  5. To teach about citizenship and voting responsibilities – a most essential part of government. CART and quality captioning help all, not only people with hearing differences, but also new citizens learning a new language.
  6. To establish effective communication with all communities and constituencies, and reduce the mass media digital divide. \
  7. To educate elected and non-elected government representatives about the challenges and contributions of individuals with many forms of hearing loss and deafness. Most do not use sign language, contrary to popular understanding. When “hearing” members of government are aware of resources for inclusion of all, they become better public servants also.
  8. To lobby for further legislation and reduction of barriers to make access a truly achievable goal.
  9. BECAUSE IT IS THE RIGHT THING TO DO.

The CCAC is looking for examples of best practice for use of captioning in government. Please send these to ccacaptioning@gmail.com so that they can be included here with the following:

  • When a deaf man was dismissed from a jury in Syracuse, NY, the court system later decided to make accommodations for future deaf jurors so that they could also participate as peers in judgment: http://www.syracuse.com/news/index.ssf/2010/10/after_deaf_oswego_man_dismisse.html
  • CART was included in July 2010 on the lawn of the White House for the 20th Anniversary celebration of the ADA – laws for inclusion of all able citizens. Captions were also Included on the video online when President Obama signed the 21st Century Telecommunications Act.
  • The small town of Stonington, Maine provided CART for a town meeting at one time, for inclusion of a valued community citizen.
  • In Ireland, CART is used by the Wicklow County Council (in the chamber and also streamed online).
  • CART is also used for some committee meetings in the Houses of Parliament in England.

Can you add examples from your state legislature? From your town meetings? From meetings of candidates for elections?
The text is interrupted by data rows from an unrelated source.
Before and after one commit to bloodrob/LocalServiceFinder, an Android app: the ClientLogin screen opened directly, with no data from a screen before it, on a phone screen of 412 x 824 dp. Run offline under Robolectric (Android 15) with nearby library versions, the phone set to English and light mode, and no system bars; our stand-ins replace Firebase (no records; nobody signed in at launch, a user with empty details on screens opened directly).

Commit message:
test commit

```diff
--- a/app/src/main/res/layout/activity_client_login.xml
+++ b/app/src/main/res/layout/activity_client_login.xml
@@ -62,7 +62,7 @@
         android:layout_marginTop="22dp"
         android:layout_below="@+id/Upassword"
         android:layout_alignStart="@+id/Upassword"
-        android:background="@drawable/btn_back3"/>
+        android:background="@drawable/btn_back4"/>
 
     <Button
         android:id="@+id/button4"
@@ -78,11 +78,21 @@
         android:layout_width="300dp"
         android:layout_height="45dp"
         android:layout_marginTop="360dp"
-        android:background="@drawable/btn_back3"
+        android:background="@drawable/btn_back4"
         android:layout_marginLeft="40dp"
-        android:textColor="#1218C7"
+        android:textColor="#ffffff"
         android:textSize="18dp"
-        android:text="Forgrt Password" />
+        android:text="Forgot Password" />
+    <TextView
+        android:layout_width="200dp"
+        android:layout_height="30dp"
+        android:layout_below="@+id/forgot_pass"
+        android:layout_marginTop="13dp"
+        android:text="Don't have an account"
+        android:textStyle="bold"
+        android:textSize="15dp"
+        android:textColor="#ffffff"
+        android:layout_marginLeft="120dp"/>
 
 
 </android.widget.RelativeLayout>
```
Sections of the above were prepared for the CCAC by Martha Galindo and Galindo Publicidad Inc.,  2900 University Drive Second Floor, Coral Springs FL 33065., U.S.A. See their blog at  Translations And More.